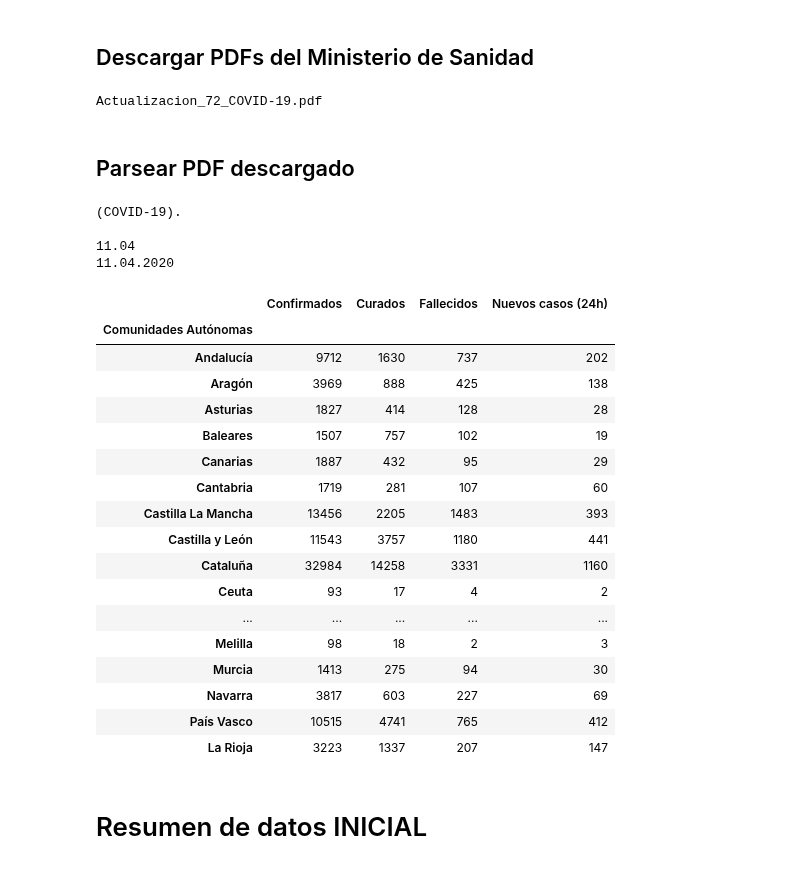
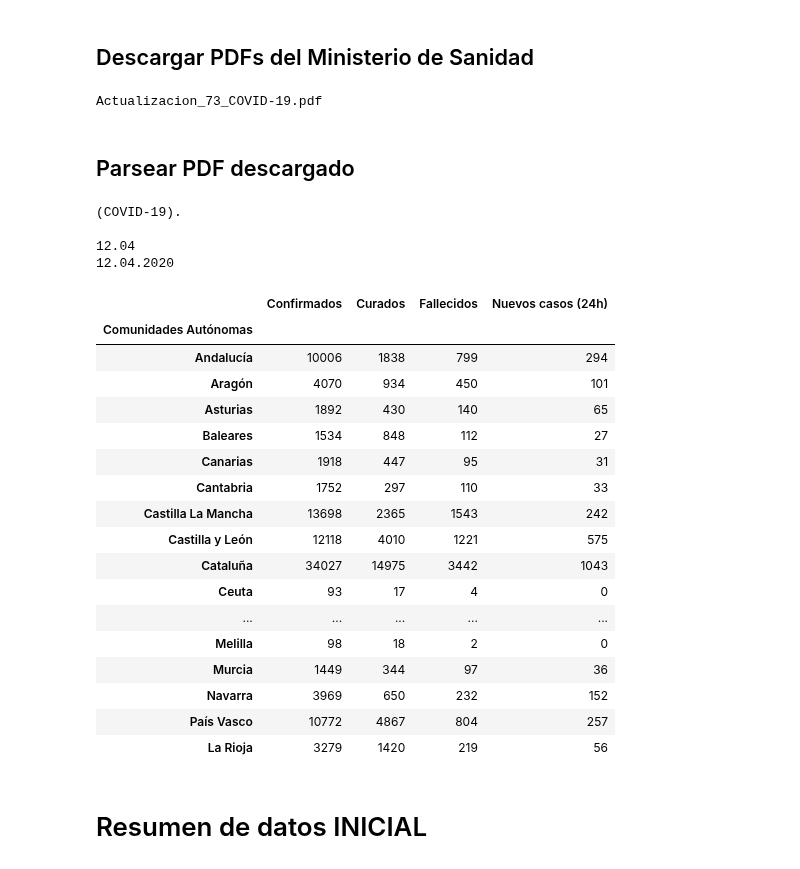
Before and after one commit to akakicreations/covid19-project, a Jupyter notebook: covid19_notebook_WEBFINAL.ipynb, the cells around one changed output. Drawn from its saved outputs; the diff is of its cells as text; code cells hidden in the pictures.

```diff
--- a/covid19_notebook_WEBFINAL.ipynb
+++ b/covid19_notebook_WEBFINAL.ipynb
@@ -15,9 +15,11 @@ date_daybefore = date_today - timedelta(days=1)
 date_today = date_today.strftime('%d/%m')
 date_daybefore = date_daybefore.strftime('%d/%m')
 # %%
-path_spain = 'pdf_files/Actualizacion_72_COVID-19.pdf'
-new_inform = 72
-new_before = 71
+new_inform = 73
+new_before = new_inform - 1
+path_spain = 'pdf_files/Actualizacion_73_COVID-19.pdf'
+path_spain_before = 'pdf_files/Actualizacion_72_COVID-19.pdf'
+
 date_today_large = date_today_complete.strftime('%Y-%m-%d')
 date_today_large
 # %% [output]
@@ -94,7 +96,7 @@ else:
     for f in lst_files:
         os.rename("./{}".format(f), "./pdf_files/{}".format(f))
 # %% [output]
-Actualizacion_72_COVID-19.pdf
+Actualizacion_73_COVID-19.pdf
 # %% [markdown]
 ## Parsear PDF descargado
 # %%
@@ -115,55 +117,54 @@ ind_fin = raw['content'].find('mundo:')
 
 #Coger fecha del PDF
 def get_fecha(string):
     ind_ini = string.find('(COVID-19)')
     ind_fin = string.find('.20')
     print(string[ind_ini:ind_fin])
     return string[ind_ini:ind_fin].split('\n')[-1]+'.2020'
 
 fecha_data_spain = get_fecha(raw['content'])
 print(fecha_data_spain)
 
 # Coger tablar primera página
 import tabula
 from tabula import read_pdf
-data_spain_ccaa = tabula.read_pdf(path_spain, stream=True, pages=1)[0]
-data_spain_ccaa.columns = ['Comunidades Autónomas','Confirmados', 'IA', 'Hospitalizados', 'UCI', 'Fallecidos', 'Curados', 'Nuevos casos (24h)']
-data_spain_ccaa.rename(index={23: "Casos totales en España" + " (act." + date_today + ")" }, inplace=True)
-data_spain_ccaa = data_spain_ccaa.iloc[3:22]
+data_spain_ccaa_all = tabula.read_pdf(path_spain, stream=True, pages=1)[0]
+data_spain_ccaa_all.columns = ['Comunidades Autónomas','Confirmados', 'IA', 'Hospitalizados', 'UCI', 'Fallecidos', 'Curados', 'Nuevos casos (24h)']
+data_spain_ccaa = data_spain_ccaa_all.iloc[3:22]
 data_spain_ccaa = data_spain_ccaa[['Comunidades Autónomas', 'Confirmados', 'Curados', 'Fallecidos', 'Nuevos casos (24h)']]
 
 #Quitar símbolos raros qye nos sobran
 data_spain_ccaa['Confirmados'] = data_spain_ccaa['Confirmados'].str.replace('.','')
 data_spain_ccaa['Fallecidos'] = data_spain_ccaa['Fallecidos'].str.replace('.','')
 data_spain_ccaa['Curados'] = data_spain_ccaa['Curados'].str.replace('.','')
 data_spain_ccaa['Nuevos casos (24h)'] = data_spain_ccaa['Nuevos casos (24h)'].str.replace('.','')
 
 # Seleccionar índice Comunidades Autónomas
 data_spain_ccaa = data_spain_ccaa.set_index('Comunidades Autónomas')
 data_spain_ccaa
 # %% [output]
 (COVID-19).
 
-11.04
-11.04.2020
+12.04
+12.04.2020
 |  | Confirmados | Curados | Fallecidos | Nuevos casos (24h) |
 | Comunidades Autónomas |  |  |  |  |
-| Andalucía | 9712 | 1630 | 737 | 202 |
-| Aragón | 3969 | 888 | 425 | 138 |
-| Asturias | 1827 | 414 | 128 | 28 |
-| Baleares | 1507 | 757 | 102 | 19 |
-| Canarias | 1887 | 432 | 95 | 29 |
-| Cantabria | 1719 | 281 | 107 | 60 |
-| Castilla La Mancha | 13456 | 2205 | 1483 | 393 |
-| Castilla y León | 11543 | 3757 | 1180 | 441 |
-| Cataluña | 32984 | 14258 | 3331 | 1160 |
-| Ceuta | 93 | 17 | 4 | 2 |
+| Andalucía | 10006 | 1838 | 799 | 294 |
+| Aragón | 4070 | 934 | 450 | 101 |
+| Asturias | 1892 | 430 | 140 | 65 |
+| Baleares | 1534 | 848 | 112 | 27 |
+| Canarias | 1918 | 447 | 95 | 31 |
+| Cantabria | 1752 | 297 | 110 | 33 |
+| Castilla La Mancha | 13698 | 2365 | 1543 | 242 |
+| Castilla y León | 12118 | 4010 | 1221 | 575 |
+| Cataluña | 34027 | 14975 | 3442 | 1043 |
+| Ceuta | 93 | 17 | 4 | 0 |
 | ... | ... | ... | ... | ... |
-| Melilla | 98 | 18 | 2 | 3 |
-| Murcia | 1413 | 275 | 94 | 30 |
-| Navarra | 3817 | 603 | 227 | 69 |
-| País Vasco | 10515 | 4741 | 765 | 412 |
-| La Rioja | 3223 | 1337 | 207 | 147 |
+| Melilla | 98 | 18 | 2 | 0 |
+| Murcia | 1449 | 344 | 97 | 36 |
+| Navarra | 3969 | 650 | 232 | 152 |
+| País Vasco | 10772 | 4867 | 804 | 257 |
+| La Rioja | 3279 | 1420 | 219 | 56 |
 # %% [markdown]
 # Resumen de datos INICIAL
 # %% [markdown]
```
Also changed, not shown: parts of 12 cells of this notebook, 23 other files.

**TASK PROMPT**
Write every record out again exactly; no pictures belong in the copy.

**RESULT FOR THIS EXERCISE**
Before and after one commit to akakicreations/covid19-project, a Jupyter notebook: covid19_notebook_WEBFINAL.ipynb, the cells around one changed output. Drawn from its saved outputs; the diff is of its cells as text; code cells hidden in the pictures.

```diff
--- a/covid19_notebook_WEBFINAL.ipynb
+++ b/covid19_notebook_WEBFINAL.ipynb
@@ -15,9 +15,11 @@ date_daybefore = date_today - timedelta(days=1)
 date_today = date_today.strftime('%d/%m')
 date_daybefore = date_daybefore.strftime('%d/%m')
 # %%
-path_spain = 'pdf_files/Actualizacion_72_COVID-19.pdf'
-new_inform = 72
-new_before = 71
+new_inform = 73
+new_before = new_inform - 1
+path_spain = 'pdf_files/Actualizacion_73_COVID-19.pdf'
+path_spain_before = 'pdf_files/Actualizacion_72_COVID-19.pdf'
+
 date_today_large = date_today_complete.strftime('%Y-%m-%d')
 date_today_large
 # %% [output]
@@ -94,7 +96,7 @@ else:
     for f in lst_files:
         os.rename("./{}".format(f), "./pdf_files/{}".format(f))
 # %% [output]
-Actualizacion_72_COVID-19.pdf
+Actualizacion_73_COVID-19.pdf
 # %% [markdown]
 ## Parsear PDF descargado
 # %%
@@ -115,55 +117,54 @@ ind_fin = raw['content'].find('mundo:')
 
 #Coger fecha del PDF
 def get_fecha(string):
     ind_ini = string.find('(COVID-19)')
     ind_fin = string.find('.20')
     print(string[ind_ini:ind_fin])
     return string[ind_ini:ind_fin].split('\n')[-1]+'.2020'
 
 fecha_data_spain = get_fecha(raw['content'])
 print(fecha_data_spain)
 
 # Coger tablar primera página
 import tabula
 from tabula import read_pdf
-data_spain_ccaa = tabula.read_pdf(path_spain, stream=True, pages=1)[0]
-data_spain_ccaa.columns = ['Comunidades Autónomas','Confirmados', 'IA', 'Hospitalizados', 'UCI', 'Fallecidos', 'Curados', 'Nuevos casos (24h)']
-data_spain_ccaa.rename(index={23: "Casos totales en España" + " (act." + date_today + ")" }, inplace=True)
-data_spain_ccaa = data_spain_ccaa.iloc[3:22]
+data_spain_ccaa_all = tabula.read_pdf(path_spain, stream=True, pages=1)[0]
+data_spain_ccaa_all.columns = ['Comunidades Autónomas','Confirmados', 'IA', 'Hospitalizados', 'UCI', 'Fallecidos', 'Curados', 'Nuevos casos (24h)']
+data_spain_ccaa = data_spain_ccaa_all.iloc[3:22]
 data_spain_ccaa = data_spain_ccaa[['Comunidades Autónomas', 'Confirmados', 'Curados', 'Fallecidos', 'Nuevos casos (24h)']]
 
 #Quitar símbolos raros qye nos sobran
 data_spain_ccaa['Confirmados'] = data_spain_ccaa['Confirmados'].str.replace('.','')
 data_spain_ccaa['Fallecidos'] = data_spain_ccaa['Fallecidos'].str.replace('.','')
 data_spain_ccaa['Curados'] = data_spain_ccaa['Curados'].str.replace('.','')
 data_spain_ccaa['Nuevos casos (24h)'] = data_spain_ccaa['Nuevos casos (24h)'].str.replace('.','')
 
 # Seleccionar índice Comunidades Autónomas
 data_spain_ccaa = data_spain_ccaa.set_index('Comunidades Autónomas')
 data_spain_ccaa
 # %% [output]
 (COVID-19).
 
-11.04
-11.04.2020
+12.04
+12.04.2020
 |  | Confirmados | Curados | Fallecidos | Nuevos casos (24h) |
 | Comunidades Autónomas |  |  |  |  |
-| Andalucía | 9712 | 1630 | 737 | 202 |
-| Aragón | 3969 | 888 | 425 | 138 |
-| Asturias | 1827 | 414 | 128 | 28 |
-| Baleares | 1507 | 757 | 102 | 19 |
-| Canarias | 1887 | 432 | 95 | 29 |
-| Cantabria | 1719 | 281 | 107 | 60 |
-| Castilla La Mancha | 13456 | 2205 | 1483 | 393 |
-| Castilla y León | 11543 | 3757 | 1180 | 441 |
-| Cataluña | 32984 | 14258 | 3331 | 1160 |
-| Ceuta | 93 | 17 | 4 | 2 |
+| Andalucía | 10006 | 1838 | 799 | 294 |
+| Aragón | 4070 | 934 | 450 | 101 |
+| Asturias | 1892 | 430 | 140 | 65 |
+| Baleares | 1534 | 848 | 112 | 27 |
+| Canarias | 1918 | 447 | 95 | 31 |
+| Cantabria | 1752 | 297 | 110 | 33 |
+| Castilla La Mancha | 13698 | 2365 | 1543 | 242 |
+| Castilla y León | 12118 | 4010 | 1221 | 575 |
+| Cataluña | 34027 | 14975 | 3442 | 1043 |
+| Ceuta | 93 | 17 | 4 | 0 |
 | ... | ... | ... | ... | ... |
-| Melilla | 98 | 18 | 2 | 3 |
-| Murcia | 1413 | 275 | 94 | 30 |
-| Navarra | 3817 | 603 | 227 | 69 |
-| País Vasco | 10515 | 4741 | 765 | 412 |
-| La Rioja | 3223 | 1337 | 207 | 147 |
+| Melilla | 98 | 18 | 2 | 0 |
+| Murcia | 1449 | 344 | 97 | 36 |
+| Navarra | 3969 | 650 | 232 | 152 |
+| País Vasco | 10772 | 4867 | 804 | 257 |
+| La Rioja | 3279 | 1420 | 219 | 56 |
 # %% [markdown]
 # Resumen de datos INICIAL
 # %% [markdown]
```
Also changed, not shown: parts of 12 cells of this notebook, 23 other files.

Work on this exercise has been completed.